“In some schools, parking is independent from law enforcement. My boss here is the chief of police. It’s rare that law enforcement, either on-campus or in a city, looks at parking as an asset. Often they miss the fact that parking isn’t simply enforcement but is a service as well.
“We are able to get the police more involved, showing them that the parking officers can go a long way to making our campus safer. At first, it was difficult to show the sworn police staff that parking deserves respect. We have made a great deal of headway by having a sworn police sergeant supervise the parking services and events management sections. He is constantly finding ways to integrate services with sworn and non-sworn personnel. This is a position that rotates so all of our sergeants get an opportunity to work parking. I enjoy showing them that we are a service business.
“My goal? Provide support to the other functions of the university. We are not a business in and of ourselves, but we are self-sustaining. The money? Permits and fines. We are a parking and transportation department, all about biking, telecommuting, buses, ridesharing and parking. Over 7,000 students live on campus. But we have a daily population of over 30,000.
“Accepting credit cards for fees and fines used to be an issue. As a service business, parking wanted to take anything and everything. Make it convenient. The easier we can make it for our customers, the better job we will do.
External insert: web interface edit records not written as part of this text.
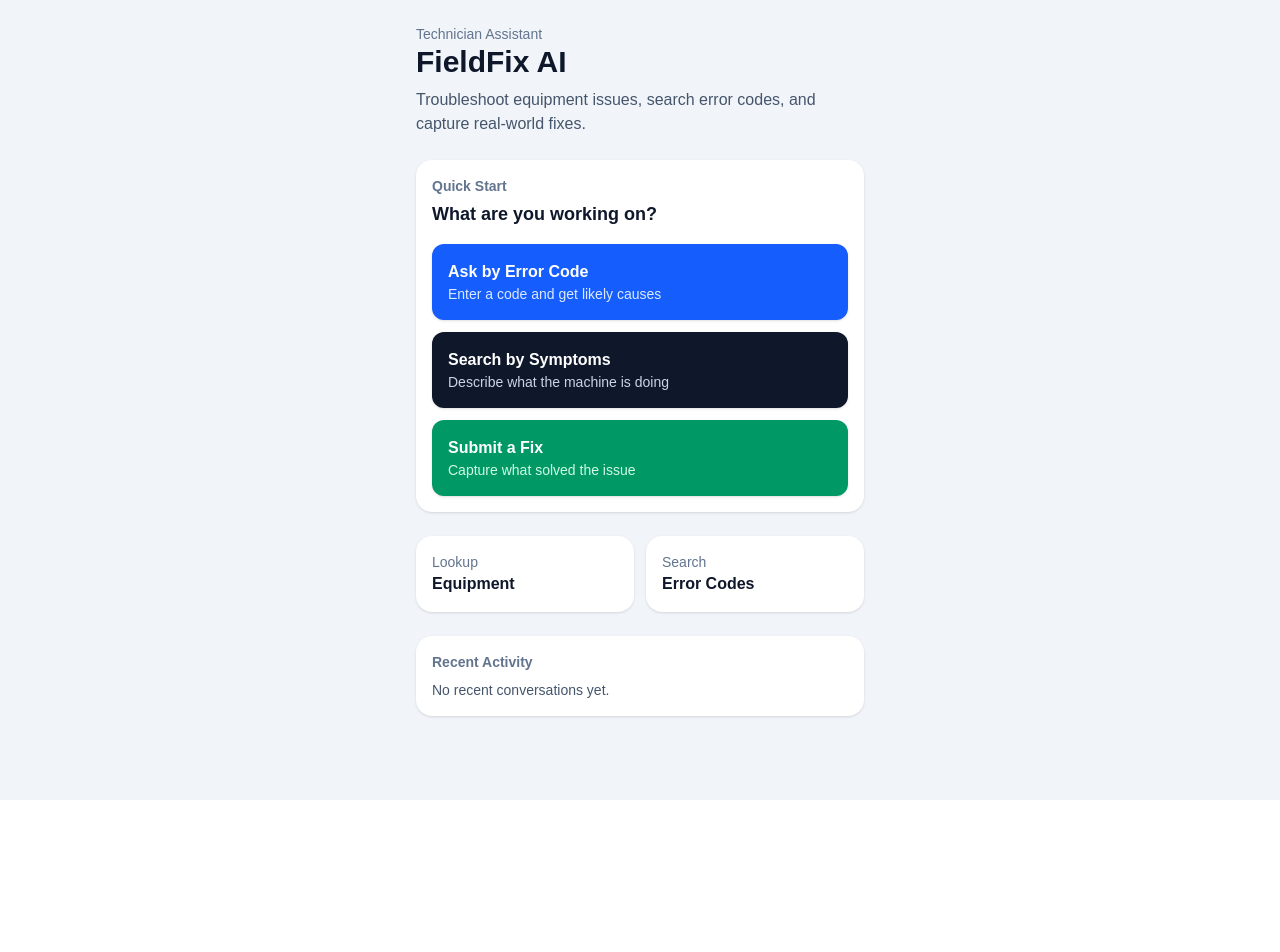
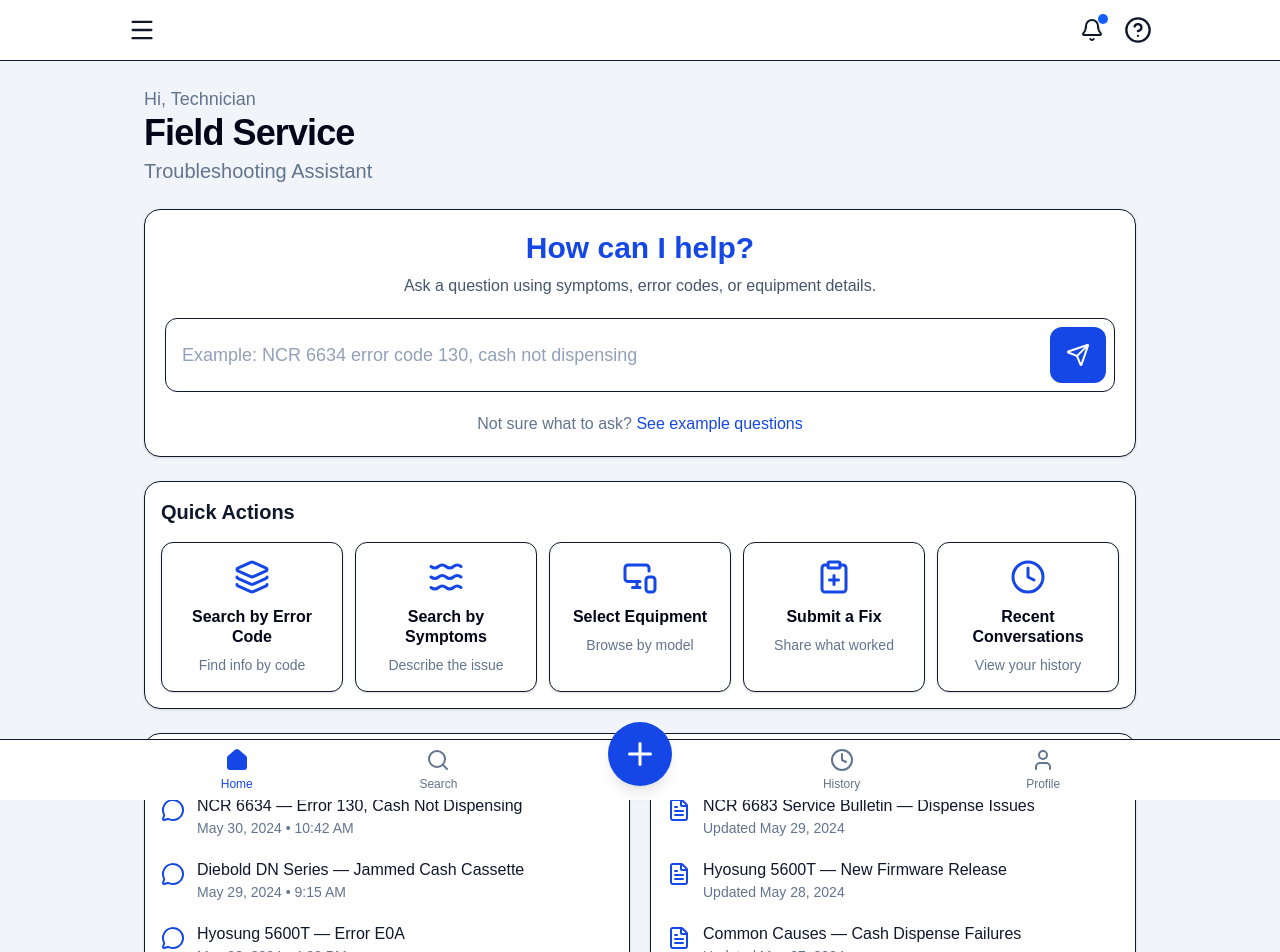
Before and after one commit to billriz/Knowledge-base-chat, a Next.js app in the folder fieldfixai/: page /dashboard in a window 1280 px wide. Shown: the top 952 px of the page. Before the commit the page ends 800 px from the top, so only its background shows below. Built offline with nearby package versions, Linux system fonts and the light colour scheme.

Commit message:
updated Dashboard and Submit fix page

```diff
--- a/fieldfixai/package.json
+++ b/fieldfixai/package.json
@@ -9,6 +9,7 @@
     "lint": "eslint"
   },
   "dependencies": {
+    "lucide-react": "^1.11.0",
     "next": "16.2.4",
     "react": "19.2.4",
     "react-dom": "19.2.4"
--- a/fieldfixai/src/app/dashboard/page.tsx
+++ b/fieldfixai/src/app/dashboard/page.tsx
@@ -1,73 +1,230 @@
+import {
+  Bell,
+  CircleHelp,
+  ClipboardPlus,
+  Clock,
+  FileText,
+  Home,
+  Layers,
+  Menu,
+  MonitorSmartphone,
+  Plus,
+  Search,
+  Send,
+  User,
+  Waves,
+  MessageCircle,
+} from "lucide-react";
+
 export default function Dashboard() {
+  const quickActions = [
+    {
+      title: "Search by Error Code",
+      subtitle: "Find info by code",
+      icon: Layers,
+      href: "/error-codes",
+    },
+    {
+      title: "Search by Symptoms",
+      subtitle: "Describe the issue",
+      icon: Waves,
+      href: "/chat",
+    },
+    {
+      title: "Select Equipment",
+      subtitle: "Browse by model",
+      icon: MonitorSmartphone,
+      href: "/equipment",
+    },
+    {
+      title: "Submit a Fix",
+      subtitle: "Share what worked",
+      icon: ClipboardPlus,
+      href: "/submit-fix",
+    },
+    {
+      title: "Recent Conversations",
+      subtitle: "View your history",
+      icon: Clock,
+      href: "/chat",
+    },
+  ];
+
+  const recentConversations = [
+    "NCR 6634 — Error 130, Cash Not Dispensing",
+    "Diebold DN Series — Jammed Cash Cassette",
+    "Hyosung 5600T — Error E0A",
+  ];
+
+  const knowledgeUpdates = [
+    "NCR 6683 Service Bulletin — Dispense Issues",
+    "Hyosung 5600T — New Firmware Release",
+    "Common Causes — Cash Dispense Failures",
+  ];
+
   return (
-    <main className="min-h-screen bg-slate-100 px-4 py-6">
-      <section className="mx-auto max-w-md">
+    <main className="min-h-screen bg-slate-100 pb-24 text-slate-900">
+      <header className="sticky top-0 z-10 border-b bg-white/95 px-5 py-4 backdrop-blur">
+        <div className="mx-auto flex max-w-5xl items-center justify-between">
+          <Menu className="h-7 w-7 text-slate-900" />
+
+          <div className="flex items-center gap-5">
+            <div className="relative">
+              <Bell className="h-6 w-6 text-slate-900" />
+              <span className="absolute -right-1 -top-1 h-2.5 w-2.5 rounded-full bg-blue-600" />
+            </div>
+            <CircleHelp className="h-7 w-7 text-slate-900" />
+          </div>
+        </div>
+      </header>
+
+      <section className="mx-auto max-w-5xl px-4 py-6">
         <div className="mb-6">
-          <p className="text-sm font-medium text-slate-500">Technician Assistant</p>
-          <h1 className="text-3xl font-bold text-slate-900">FieldFix AI</h1>
-          <p className="mt-2 text-slate-600">
-            Troubleshoot equipment issues, search error codes, and capture real-world fixes.
+          <p className="text-lg text-slate-500">Hi, Technician</p>
+          <h1 className="text-4xl font-extrabold tracking-tight text-slate-950">
+            Field Service
+          </h1>
+          <p className="mt-1 text-xl text-slate-500">
+            Troubleshooting Assistant
           </p>
         </div>
 
-        <div className="mb-6 rounded-2xl bg-white p-4 shadow-sm">
-          <p className="text-sm font-semibold text-slate-500">Quick Start</p>
-          <h2 className="mt-1 text-lg font-bold text-slate-900">
-            What are you working on?
-          </h2>
+        <section className="rounded-2xl border bg-white p-5 shadow-sm">
+          <div className="text-center">
+            <h2 className="text-3xl font-extrabold text-blue-700">
+              How can I help?
+            </h2>
+            <p className="mt-2 text-slate-600">
+              Ask a question using symptoms, error codes, or equipment details.
+            </p>
+          </div>
 
-          <div className="mt-4 grid gap-3">
+          <div className="mt-5 flex overflow-hidden rounded-xl border bg-white">
+            <input
+              className="min-w-0 flex-1 p-4 text-lg text-slate-900 outline-none placeholder:text-slate-400"
+              placeholder="Example: NCR 6634 error code 130, cash not dispensing"
+            />
             <a
               href="/chat"
-              className="rounded-xl bg-blue-600 p-4 text-white shadow-sm"
+              className="m-2 flex h-14 w-14 items-center justify-center rounded-xl bg-blue-700 text-white"
             >
-              <p className="font-bold">Ask by Error Code</p>
-              <p className="text-sm text-blue-100">Enter a code and get likely causes</p>
-            </a>
-
-            <a
-              href="/chat"
-              className="rounded-xl bg-slate-900 p-4 text-white shadow-sm"
-            >
-              <p className="font-bold">Search by Symptoms</p>
-              <p className="text-sm text-slate-300">Describe what the machine is doing</p>
-            </a>
-
-            <a
-              href="/submit-fix"
-              className="rounded-xl bg-emerald-600 p-4 text-white shadow-sm"
-            >
-              <p className="font-bold">Submit a Fix</p>
-              <p className="text-sm text-emerald-100">Capture what solved the issue</p>
+              <Send className="h-6 w-6" />
             </a>
           </div>
-        </div>
 
-        <div className="grid grid-cols-2 gap-3">
-          <a
-            href="/equipment"
-            className="rounded-2xl bg-white p-4 shadow-sm"
-          >
-            <p className="text-sm text-slate-500">Lookup</p>
-            <p className="font-bold text-slate-900">Equipment</p>
+          <p className="mt-5 text-center text-slate-500">
+            Not sure what to ask?{" "}
+            <a href="/chat" className="font-medium text-blue-700">
+              See example questions
+            </a>
+          </p>
+        </section>
+
+        <section className="mt-6 rounded-2xl border bg-white p-4 shadow-sm">
+          <h2 className="mb-4 text-xl font-bold">Quick Actions</h2>
+
+          <div className="grid grid-cols-2 gap-3 sm:grid-cols-3 lg:grid-cols-5">
+            {quickActions.map((action) => {
+              const Icon = action.icon;
+
+              return (
+                <a
+                  key={action.title}
+                  href={action.href}
+                  className="rounded-xl border bg-white p-4 text-center shadow-sm transition hover:bg-slate-50"
+                >
+                  <Icon className="mx-auto mb-3 h-9 w-9 text-blue-700" />
+                  <p className="font-extrabold leading-tight text-slate-950">
+                    {action.title}
+                  </p>
+                  <p className="mt-2 text-sm text-slate-500">
+                    {action.subtitle}
+                  </p>
+                </a>
+              );
+            })}
+          </div>
+        </section>
+
+        <section className="mt-6 grid gap-5 lg:grid-cols-2">
+          <div className="rounded-2xl border bg-white p-4 shadow-sm">
+            <div className="mb-4 flex items-center justify-between">
+              <h2 className="text-xl font-bold">Recent Conversations</h2>
+              <a href="/chat" className="font-medium text-blue-700">
+                View all
+              </a>
+            </div>
+
+            <div className="space-y-5">
+              {recentConversations.map((item, index) => (
+                <div key={item} className="flex gap-3">
+                  <MessageCircle className="mt-1 h-6 w-6 text-blue-700" />
+                  <div>
+                    <p className="font-medium">{item}</p>
+                    <p className="text-sm text-slate-500">
+                      May {30 - index}, 2024 • {index === 0 ? "10:42 AM" : index === 1 ? "9:15 AM" : "4:22 PM"}
+                    </p>
+                  </div>
+                </div>
+              ))}
+            </div>
+          </div>
+
+          <div className="rounded-2xl border bg-white p-4 shadow-sm">
+            <div className="mb-4 flex items-center justify-between">
+              <h2 className="text-xl font-bold">Knowledge Updates</h2>
+              <a href="/error-codes" className="font-medium text-blue-700">
+                View all
+              </a>
+            </div>
+
+            <div className="space-y-5">
+              {knowledgeUpdates.map((item, index) => (
+                <div key={item} className="flex gap-3">
+                  <FileText className="mt-1 h-6 w-6 text-blue-700" />
+                  <div>
+                    <p className="font-medium">{item}</p>
+                    <p className="text-sm text-slate-500">
+                      Updated May {29 - index}, 2024
+                    </p>
+                  </div>
+                </div>
+              ))}
+            </div>
+          </div>
+        </section>
+      </section>
+
+      <nav className="fixed bottom-0 left-0 right-0 border-t bg-white">
+        <div className="mx-auto grid max-w-5xl grid-cols-5 items-center px-2 py-2">
+          <a href="/dashboard" className="text-center text-blue-700">
+            <Home className="mx-auto h-6 w-6 fill-blue-700" />
+            <p className="mt-1 text-xs font-medium">Home</p>
+          </a>
+
+          <a href="/chat" className="text-center text-slate-500">
+            <Search className="mx-auto h-6 w-6" />
+            <p className="mt-1 text-xs">Search</p>
           </a>
 
           <a
-            href="/error-codes"
-            className="rounded-2xl bg-white p-4 shadow-sm"
+            href="/submit-fix"
+            className="mx-auto -mt-8 flex h-16 w-16 items-center justify-center rounded-full bg-blue-700 text-white shadow-lg"
           >
-            <p className="text-sm text-slate-500">Search</p>
-            <p className="font-bold text-slate-900">Error Codes</p>
+            <Plus className="h-9 w-9" />
+          </a>
+
+          <a href="/chat" className="text-center text-slate-500">
+            <Clock className="mx-auto h-6 w-6" />
+            <p className="mt-1 text-xs">History</p>
+          </a>
+
+          <a href="#" className="text-center text-slate-500">
+            <User className="mx-auto h-6 w-6" />
+            <p className="mt-1 text-xs">Profile</p>
           </a>
         </div>
-
-        <div className="mt-6 rounded-2xl bg-white p-4 shadow-sm">
-          <p className="text-sm font-semibold text-slate-500">Recent Activity</p>
-          <p className="mt-2 text-sm text-slate-600">
-            No recent conversations yet.
-          </p>
-        </div>
-      </section>
+      </nav>
     </main>
   );
 }
--- a/fieldfixai/src/app/submit-fix/page.tsx
+++ b/fieldfixai/src/app/submit-fix/page.tsx
@@ -1,10 +1,23 @@
 "use client";
 
 import { useState } from "react";
+import {
+  Wrench,
+  Cpu,
+  AlertTriangle,
+  CheckCircle2,
+  FileText,
+  ArrowLeft,
+} from "lucide-react";
 
 export default function SubmitFix() {
+  const fieldClass =
+    "w-full rounded-lg border p-3 text-lg text-slate-900 placeholder:text-slate-400";
+
   const [form, setForm] = useState({
-    equipment: "",
+    manufacturer: "",
+    modelNumber: "",
+    serialNumber: "",
     errorCode: "",
     symptom: "",
     rootCause: "",
@@ -13,78 +26,159 @@ export default function SubmitFix() {
     notes: "",
   });
 
-  const handleChange = (e: any) => {
+  const handleChange = (
+    e: React.ChangeEvent<HTMLInputElement | HTMLTextAreaElement>
+  ) => {
     setForm({ ...form, [e.target.name]: e.target.value });
   };
 
-  const handleSubmit = (e: any) => {
+  const handleSubmit = (e: React.FormEvent<HTMLFormElement>) => {
     e.preventDefault();
     console.log("Submitted Fix:", form);
-    alert("Fix submitted (we’ll connect this to database next)");
+    alert("Fix submitted — database connection coming next.");
   };
 
   return (
     <main className="min-h-screen bg-slate-100 px-4 py-6">
       <section className="mx-auto max-w-md">
-        <h1 className="text-2xl font-bold mb-4">Submit a Fix</h1>
+
+        {/* Header */}
+        <div className="mb-5 flex items-center gap-3">
+          <a href="/dashboard">
+            <ArrowLeft className="h-6 w-6 text-slate-700" />
+          </a>
+          <div>
+            <h1 className="text-2xl font-bold text-slate-900">
+              Submit a Fix
+            </h1>
+            <p className="text-sm text-slate-600">
+              Capture what solved the issue
+            </p>
+          </div>
+        </div>
 
         <form
           onSubmit={handleSubmit}
-          className="space-y-4 bg-white p-4 rounded-2xl shadow-sm"
+          className="space-y-5 rounded-2xl bg-white p-4 shadow-sm"
         >
+
+          {/* Equipment */}
+          <div>
+            <div className="mb-3 flex items-center gap-2">
+              <Cpu className="h-5 w-5 text-blue-600" />
+              <h2 className="text-lg font-bold text-slate-900">
+                Equipment
+              </h2>
+            </div>
+
             <input
-            name="equipment"
-            placeholder="Equipment (e.g. NCR 6634)"
-            className="w-full p-3 border rounded-lg"
+              name="manufacturer"
+              placeholder="Manufacturer (e.g. NCR, Diebold)"
+              value={form.manufacturer}
+              className={`${fieldClass} mb-3`}
               onChange={handleChange}
             />
 
             <input
+              name="modelNumber"
+              placeholder="Model Number"
+              value={form.modelNumber}
+              className={`${fieldClass} mb-3`}
+              onChange={handleChange}
+            />
+
+            <input
+              name="serialNumber"
+              placeholder="Serial Number"
+              value={form.serialNumber}
+              className={fieldClass}
+              onChange={handleChange}
+            />
+          </div>
+
+          {/* Issue */}
+          <div>
+            <div className="mb-3 flex items-center gap-2">
+              <AlertTriangle className="h-5 w-5 text-amber-500" />
+              <h2 className="text-lg font-bold text-slate-900">
+                Issue
+              </h2>
+            </div>
+
+            <input
               name="errorCode"
               placeholder="Error Code"
-            className="w-full p-3 border rounded-lg"
+              value={form.errorCode}
+              className={`${fieldClass} mb-3`}
               onChange={handleChange}
             />
 
             <textarea
               name="symptom"
               placeholder="What was happening?"
-            className="w-full p-3 border rounded-lg"
+              value={form.symptom}
+              className={`${fieldClass} min-h-24`}
               onChange={handleChange}
             />
+          </div>
+
+          {/* Resolution */}
+          <div>
+            <div className="mb-3 flex items-center gap-2">
+              <CheckCircle2 className="h-5 w-5 text-green-600" />
+              <h2 className="text-lg font-bold text-slate-900">
+                Resolution
+              </h2>
+            </div>
 
             <textarea
               name="rootCause"
               placeholder="Root cause"
-            className="w-full p-3 border rounded-lg"
+              value={form.rootCause}
+              className={`${fieldClass} mb-3 min-h-24`}
               onChange={handleChange}
             />
 
             <textarea
               name="solution"
               placeholder="What fixed it?"
-            className="w-full p-3 border rounded-lg"
+              value={form.solution}
+              className={`${fieldClass} mb-3 min-h-24`}
               onChange={handleChange}
             />
 
             <input
               name="partsUsed"
               placeholder="Parts used"
-            className="w-full p-3 border rounded-lg"
+              value={form.partsUsed}
+              className={fieldClass}
               onChange={handleChange}
             />
+          </div>
+
+          {/* Notes */}
+          <div>
+            <div className="mb-3 flex items-center gap-2">
+              <FileText className="h-5 w-5 text-slate-600" />
+              <h2 className="text-lg font-bold text-slate-900">
+                Notes
+              </h2>
+            </div>
 
             <textarea
               name="notes"
               placeholder="Additional notes"
-            className="w-full p-3 border rounded-lg"
+              value={form.notes}
+              className={`${fieldClass} min-h-24`}
               onChange={handleChange}
             />
+          </div>
 
           <button
             type="submit"
-            className="w-full bg-emerald-600 text-white p-3 rounded-xl font-bold"
+            className="flex w-full items-center justify-center gap-2 rounded-xl bg-blue-700 p-3 text-lg font-bold text-white"
           >
+            <Wrench className="h-5 w-5" />
             Submit Fix
           </button>
         </form>
```
Also changed, not shown: 1 other file (tests, documents, lock files or other folders). Lines whose indentation alone changed are shown as unchanged.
“What has made the biggest difference? Technology. We have an extensive online permit- and citation-management system. ... This system has turned customer service completely around. We can provide permits online, customers can track their citations, and in a few weeks will be able to challenge and adjudicate their offenses on the ‘net. It takes a tremendous load off our in-house staff and, frankly, most students and staff would rather deal with us online than stand in line.
“Professionalism. That is what I am seeing in our department. The California State University system requires that of our agency. It can be difficult. There is no “POST” (peace officer standards and training program) for parking services staff. We have to train, set up procedures and set benchmarks ourselves. And we have done so.
“I am fortunate to have the support of my administration so I can use all the resources of the California Public Parking Association and the IPI, where I can network and find solutions. Often it’s just comforting to get on the C-parkL list and see that others have the same problems I have. But sometimes I can offer a solution.”
Contact Cindy Campbell at firstname.lastname@example.org.
PT Blog is put in its place
Cindy Campbell had a bone to pick with PT’s blog. A Cal Poly student wrote an article complaining that the school charged for parking when the lots were empty in the summer. PT agreed that a market-based approach might be appropriate.
“We do have a market-based approach,” Campbell said. “It just fits in with our goals. We are trying to reduce the number of cars on campus. We do that by raising fees. In the summer, we need to close certain lots and garages for maintenance. We set the fees so those on campus will think a bit before they drive.
“We have a myriad of programs to get staff, faculty and students to and from the campus. If you look at the list, parking is last. We think we have a better environment if we reduce the number of vehicles. Do we want to drive them all away? Of course not. But by offering less expensive and convenient alternatives, we work toward our overall goal of a less congested, more open campus.”
How the cookie crumbles
“We have a program where a police officer and a parking officer observe an intersection,” Cindy Campbell said. “When they see a bike rider obeying the rules, they call them over, thank them for their good citizenship, and give them a certificate worth a free meal at a local snack bar, plus give them a giant cookie.
“This has made a huge difference in the relationship between the students and the enforcement staff. We are talking to them when the situation is not argumentative. Most people see enforcement only when they are on the receiving end of a citation.”
Article Abstract from September, 2009